Output all the data below verbatim.

------ EXERCISE DATA

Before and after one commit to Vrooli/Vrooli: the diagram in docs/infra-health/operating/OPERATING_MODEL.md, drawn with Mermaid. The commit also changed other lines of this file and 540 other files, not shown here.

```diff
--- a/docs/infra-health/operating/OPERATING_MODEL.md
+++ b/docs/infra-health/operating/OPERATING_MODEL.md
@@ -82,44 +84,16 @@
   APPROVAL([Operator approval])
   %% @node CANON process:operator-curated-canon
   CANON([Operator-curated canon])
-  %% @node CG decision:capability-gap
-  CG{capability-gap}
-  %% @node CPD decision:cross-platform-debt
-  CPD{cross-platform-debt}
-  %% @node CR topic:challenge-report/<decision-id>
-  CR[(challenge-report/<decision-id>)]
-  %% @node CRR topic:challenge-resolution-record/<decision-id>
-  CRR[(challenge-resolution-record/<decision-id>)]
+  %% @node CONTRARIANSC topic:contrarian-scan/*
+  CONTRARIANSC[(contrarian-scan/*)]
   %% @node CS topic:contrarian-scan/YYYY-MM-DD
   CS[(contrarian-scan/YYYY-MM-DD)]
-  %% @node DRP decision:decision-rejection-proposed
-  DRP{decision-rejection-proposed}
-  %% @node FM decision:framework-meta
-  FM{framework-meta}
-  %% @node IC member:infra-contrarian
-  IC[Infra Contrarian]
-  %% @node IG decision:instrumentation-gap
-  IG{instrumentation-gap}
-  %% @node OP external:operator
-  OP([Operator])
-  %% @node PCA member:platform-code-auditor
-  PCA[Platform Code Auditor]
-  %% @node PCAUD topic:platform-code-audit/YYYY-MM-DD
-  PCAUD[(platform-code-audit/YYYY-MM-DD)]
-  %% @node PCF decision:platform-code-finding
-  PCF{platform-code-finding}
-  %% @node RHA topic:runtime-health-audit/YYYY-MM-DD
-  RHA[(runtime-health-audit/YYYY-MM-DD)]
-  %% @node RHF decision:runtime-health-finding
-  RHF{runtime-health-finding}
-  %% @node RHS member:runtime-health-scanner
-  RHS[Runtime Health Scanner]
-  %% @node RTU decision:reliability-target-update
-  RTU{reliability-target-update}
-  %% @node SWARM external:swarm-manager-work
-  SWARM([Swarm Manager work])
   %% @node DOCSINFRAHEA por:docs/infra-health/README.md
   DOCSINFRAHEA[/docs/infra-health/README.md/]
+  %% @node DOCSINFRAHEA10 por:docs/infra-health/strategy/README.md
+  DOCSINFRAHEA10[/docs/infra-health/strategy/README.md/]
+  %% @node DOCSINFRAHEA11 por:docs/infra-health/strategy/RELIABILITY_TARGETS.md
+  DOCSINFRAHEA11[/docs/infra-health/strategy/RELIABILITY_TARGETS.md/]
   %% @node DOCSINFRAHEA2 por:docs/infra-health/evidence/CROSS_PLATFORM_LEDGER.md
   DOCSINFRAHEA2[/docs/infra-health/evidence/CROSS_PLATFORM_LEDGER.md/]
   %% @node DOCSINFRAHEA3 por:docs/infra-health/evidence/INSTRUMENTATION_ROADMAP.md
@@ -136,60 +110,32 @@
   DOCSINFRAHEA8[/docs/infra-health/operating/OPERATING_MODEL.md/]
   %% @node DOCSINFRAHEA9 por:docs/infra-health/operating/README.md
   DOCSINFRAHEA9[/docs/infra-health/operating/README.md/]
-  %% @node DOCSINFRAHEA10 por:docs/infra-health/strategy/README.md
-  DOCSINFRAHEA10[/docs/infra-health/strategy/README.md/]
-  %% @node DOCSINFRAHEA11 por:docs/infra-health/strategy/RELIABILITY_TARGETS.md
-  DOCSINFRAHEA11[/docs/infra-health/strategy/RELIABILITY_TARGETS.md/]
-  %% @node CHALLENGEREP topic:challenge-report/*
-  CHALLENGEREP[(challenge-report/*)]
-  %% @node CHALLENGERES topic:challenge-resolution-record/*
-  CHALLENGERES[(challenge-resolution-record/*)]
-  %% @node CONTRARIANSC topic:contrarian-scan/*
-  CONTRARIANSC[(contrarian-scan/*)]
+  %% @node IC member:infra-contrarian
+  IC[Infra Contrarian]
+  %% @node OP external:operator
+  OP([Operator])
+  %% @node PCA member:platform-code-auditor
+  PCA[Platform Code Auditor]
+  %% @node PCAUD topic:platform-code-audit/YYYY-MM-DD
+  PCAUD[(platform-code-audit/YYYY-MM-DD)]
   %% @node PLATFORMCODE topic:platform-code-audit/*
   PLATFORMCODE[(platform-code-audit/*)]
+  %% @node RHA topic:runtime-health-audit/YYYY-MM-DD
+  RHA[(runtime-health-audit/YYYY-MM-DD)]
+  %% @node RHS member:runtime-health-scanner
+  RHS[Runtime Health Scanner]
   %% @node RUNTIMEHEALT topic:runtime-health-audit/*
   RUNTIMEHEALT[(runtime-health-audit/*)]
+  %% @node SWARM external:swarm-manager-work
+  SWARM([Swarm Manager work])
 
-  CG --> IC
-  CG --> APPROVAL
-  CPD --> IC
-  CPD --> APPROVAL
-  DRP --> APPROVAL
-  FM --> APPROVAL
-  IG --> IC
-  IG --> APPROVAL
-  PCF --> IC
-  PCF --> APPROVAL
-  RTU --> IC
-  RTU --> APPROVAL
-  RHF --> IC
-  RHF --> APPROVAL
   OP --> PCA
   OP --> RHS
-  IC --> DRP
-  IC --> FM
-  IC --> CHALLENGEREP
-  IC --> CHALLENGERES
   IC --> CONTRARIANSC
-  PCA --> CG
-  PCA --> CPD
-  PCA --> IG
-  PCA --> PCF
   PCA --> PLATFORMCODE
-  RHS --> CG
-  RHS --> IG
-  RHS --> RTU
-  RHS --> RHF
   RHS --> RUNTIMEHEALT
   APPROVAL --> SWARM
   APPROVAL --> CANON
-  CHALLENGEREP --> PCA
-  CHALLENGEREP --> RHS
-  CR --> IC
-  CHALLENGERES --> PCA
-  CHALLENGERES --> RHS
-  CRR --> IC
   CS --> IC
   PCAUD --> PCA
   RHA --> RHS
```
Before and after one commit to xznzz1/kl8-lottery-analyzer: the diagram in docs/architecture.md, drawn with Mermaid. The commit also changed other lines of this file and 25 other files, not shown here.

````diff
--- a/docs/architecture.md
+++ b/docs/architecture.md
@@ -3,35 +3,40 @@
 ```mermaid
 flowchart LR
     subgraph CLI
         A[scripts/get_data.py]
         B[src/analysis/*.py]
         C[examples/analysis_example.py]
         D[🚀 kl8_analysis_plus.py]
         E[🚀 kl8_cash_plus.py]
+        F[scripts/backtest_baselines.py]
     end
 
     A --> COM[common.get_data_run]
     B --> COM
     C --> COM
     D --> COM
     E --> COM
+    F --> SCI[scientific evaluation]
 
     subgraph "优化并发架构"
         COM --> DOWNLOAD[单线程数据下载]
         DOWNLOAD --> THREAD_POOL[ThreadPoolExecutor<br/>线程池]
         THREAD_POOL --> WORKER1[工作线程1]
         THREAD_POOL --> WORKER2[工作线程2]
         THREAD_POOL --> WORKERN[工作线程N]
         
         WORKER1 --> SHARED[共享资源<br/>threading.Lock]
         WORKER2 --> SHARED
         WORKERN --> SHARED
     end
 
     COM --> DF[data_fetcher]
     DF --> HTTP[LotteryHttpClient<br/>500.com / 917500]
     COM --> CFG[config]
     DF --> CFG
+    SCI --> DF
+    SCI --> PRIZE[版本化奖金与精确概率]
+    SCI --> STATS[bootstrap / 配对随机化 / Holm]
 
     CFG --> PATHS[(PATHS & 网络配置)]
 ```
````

------------

__RESPONSE BELOW__
Before and after one commit to Vrooli/Vrooli: the diagram in docs/infra-health/operating/OPERATING_MODEL.md, drawn with Mermaid. The commit also changed other lines of this file and 540 other files, not shown here.

```diff
--- a/docs/infra-health/operating/OPERATING_MODEL.md
+++ b/docs/infra-health/operating/OPERATING_MODEL.md
@@ -82,44 +84,16 @@
   APPROVAL([Operator approval])
   %% @node CANON process:operator-curated-canon
   CANON([Operator-curated canon])
-  %% @node CG decision:capability-gap
-  CG{capability-gap}
-  %% @node CPD decision:cross-platform-debt
-  CPD{cross-platform-debt}
-  %% @node CR topic:challenge-report/<decision-id>
-  CR[(challenge-report/<decision-id>)]
-  %% @node CRR topic:challenge-resolution-record/<decision-id>
-  CRR[(challenge-resolution-record/<decision-id>)]
+  %% @node CONTRARIANSC topic:contrarian-scan/*
+  CONTRARIANSC[(contrarian-scan/*)]
   %% @node CS topic:contrarian-scan/YYYY-MM-DD
   CS[(contrarian-scan/YYYY-MM-DD)]
-  %% @node DRP decision:decision-rejection-proposed
-  DRP{decision-rejection-proposed}
-  %% @node FM decision:framework-meta
-  FM{framework-meta}
-  %% @node IC member:infra-contrarian
-  IC[Infra Contrarian]
-  %% @node IG decision:instrumentation-gap
-  IG{instrumentation-gap}
-  %% @node OP external:operator
-  OP([Operator])
-  %% @node PCA member:platform-code-auditor
-  PCA[Platform Code Auditor]
-  %% @node PCAUD topic:platform-code-audit/YYYY-MM-DD
-  PCAUD[(platform-code-audit/YYYY-MM-DD)]
-  %% @node PCF decision:platform-code-finding
-  PCF{platform-code-finding}
-  %% @node RHA topic:runtime-health-audit/YYYY-MM-DD
-  RHA[(runtime-health-audit/YYYY-MM-DD)]
-  %% @node RHF decision:runtime-health-finding
-  RHF{runtime-health-finding}
-  %% @node RHS member:runtime-health-scanner
-  RHS[Runtime Health Scanner]
-  %% @node RTU decision:reliability-target-update
-  RTU{reliability-target-update}
-  %% @node SWARM external:swarm-manager-work
-  SWARM([Swarm Manager work])
   %% @node DOCSINFRAHEA por:docs/infra-health/README.md
   DOCSINFRAHEA[/docs/infra-health/README.md/]
+  %% @node DOCSINFRAHEA10 por:docs/infra-health/strategy/README.md
+  DOCSINFRAHEA10[/docs/infra-health/strategy/README.md/]
+  %% @node DOCSINFRAHEA11 por:docs/infra-health/strategy/RELIABILITY_TARGETS.md
+  DOCSINFRAHEA11[/docs/infra-health/strategy/RELIABILITY_TARGETS.md/]
   %% @node DOCSINFRAHEA2 por:docs/infra-health/evidence/CROSS_PLATFORM_LEDGER.md
   DOCSINFRAHEA2[/docs/infra-health/evidence/CROSS_PLATFORM_LEDGER.md/]
   %% @node DOCSINFRAHEA3 por:docs/infra-health/evidence/INSTRUMENTATION_ROADMAP.md
@@ -136,60 +110,32 @@
   DOCSINFRAHEA8[/docs/infra-health/operating/OPERATING_MODEL.md/]
   %% @node DOCSINFRAHEA9 por:docs/infra-health/operating/README.md
   DOCSINFRAHEA9[/docs/infra-health/operating/README.md/]
-  %% @node DOCSINFRAHEA10 por:docs/infra-health/strategy/README.md
-  DOCSINFRAHEA10[/docs/infra-health/strategy/README.md/]
-  %% @node DOCSINFRAHEA11 por:docs/infra-health/strategy/RELIABILITY_TARGETS.md
-  DOCSINFRAHEA11[/docs/infra-health/strategy/RELIABILITY_TARGETS.md/]
-  %% @node CHALLENGEREP topic:challenge-report/*
-  CHALLENGEREP[(challenge-report/*)]
-  %% @node CHALLENGERES topic:challenge-resolution-record/*
-  CHALLENGERES[(challenge-resolution-record/*)]
-  %% @node CONTRARIANSC topic:contrarian-scan/*
-  CONTRARIANSC[(contrarian-scan/*)]
+  %% @node IC member:infra-contrarian
+  IC[Infra Contrarian]
+  %% @node OP external:operator
+  OP([Operator])
+  %% @node PCA member:platform-code-auditor
+  PCA[Platform Code Auditor]
+  %% @node PCAUD topic:platform-code-audit/YYYY-MM-DD
+  PCAUD[(platform-code-audit/YYYY-MM-DD)]
   %% @node PLATFORMCODE topic:platform-code-audit/*
   PLATFORMCODE[(platform-code-audit/*)]
+  %% @node RHA topic:runtime-health-audit/YYYY-MM-DD
+  RHA[(runtime-health-audit/YYYY-MM-DD)]
+  %% @node RHS member:runtime-health-scanner
+  RHS[Runtime Health Scanner]
   %% @node RUNTIMEHEALT topic:runtime-health-audit/*
   RUNTIMEHEALT[(runtime-health-audit/*)]
+  %% @node SWARM external:swarm-manager-work
+  SWARM([Swarm Manager work])
 
-  CG --> IC
-  CG --> APPROVAL
-  CPD --> IC
-  CPD --> APPROVAL
-  DRP --> APPROVAL
-  FM --> APPROVAL
-  IG --> IC
-  IG --> APPROVAL
-  PCF --> IC
-  PCF --> APPROVAL
-  RTU --> IC
-  RTU --> APPROVAL
-  RHF --> IC
-  RHF --> APPROVAL
   OP --> PCA
   OP --> RHS
-  IC --> DRP
-  IC --> FM
-  IC --> CHALLENGEREP
-  IC --> CHALLENGERES
   IC --> CONTRARIANSC
-  PCA --> CG
-  PCA --> CPD
-  PCA --> IG
-  PCA --> PCF
   PCA --> PLATFORMCODE
-  RHS --> CG
-  RHS --> IG
-  RHS --> RTU
-  RHS --> RHF
   RHS --> RUNTIMEHEALT
   APPROVAL --> SWARM
   APPROVAL --> CANON
-  CHALLENGEREP --> PCA
-  CHALLENGEREP --> RHS
-  CR --> IC
-  CHALLENGERES --> PCA
-  CHALLENGERES --> RHS
-  CRR --> IC
   CS --> IC
   PCAUD --> PCA
   RHA --> RHS
```
Before and after one commit to xznzz1/kl8-lottery-analyzer: the diagram in docs/architecture.md, drawn with Mermaid. The commit also changed other lines of this file and 25 other files, not shown here.

````diff
--- a/docs/architecture.md
+++ b/docs/architecture.md
@@ -3,35 +3,40 @@
 ```mermaid
 flowchart LR
     subgraph CLI
         A[scripts/get_data.py]
         B[src/analysis/*.py]
         C[examples/analysis_example.py]
         D[🚀 kl8_analysis_plus.py]
         E[🚀 kl8_cash_plus.py]
+        F[scripts/backtest_baselines.py]
     end
 
     A --> COM[common.get_data_run]
     B --> COM
     C --> COM
     D --> COM
     E --> COM
+    F --> SCI[scientific evaluation]
 
     subgraph "优化并发架构"
         COM --> DOWNLOAD[单线程数据下载]
         DOWNLOAD --> THREAD_POOL[ThreadPoolExecutor<br/>线程池]
         THREAD_POOL --> WORKER1[工作线程1]
         THREAD_POOL --> WORKER2[工作线程2]
         THREAD_POOL --> WORKERN[工作线程N]
         
         WORKER1 --> SHARED[共享资源<br/>threading.Lock]
         WORKER2 --> SHARED
         WORKERN --> SHARED
     end
 
     COM --> DF[data_fetcher]
     DF --> HTTP[LotteryHttpClient<br/>500.com / 917500]
     COM --> CFG[config]
     DF --> CFG
+    SCI --> DF
+    SCI --> PRIZE[版本化奖金与精确概率]
+    SCI --> STATS[bootstrap / 配对随机化 / Holm]
 
     CFG --> PATHS[(PATHS & 网络配置)]
 ```
````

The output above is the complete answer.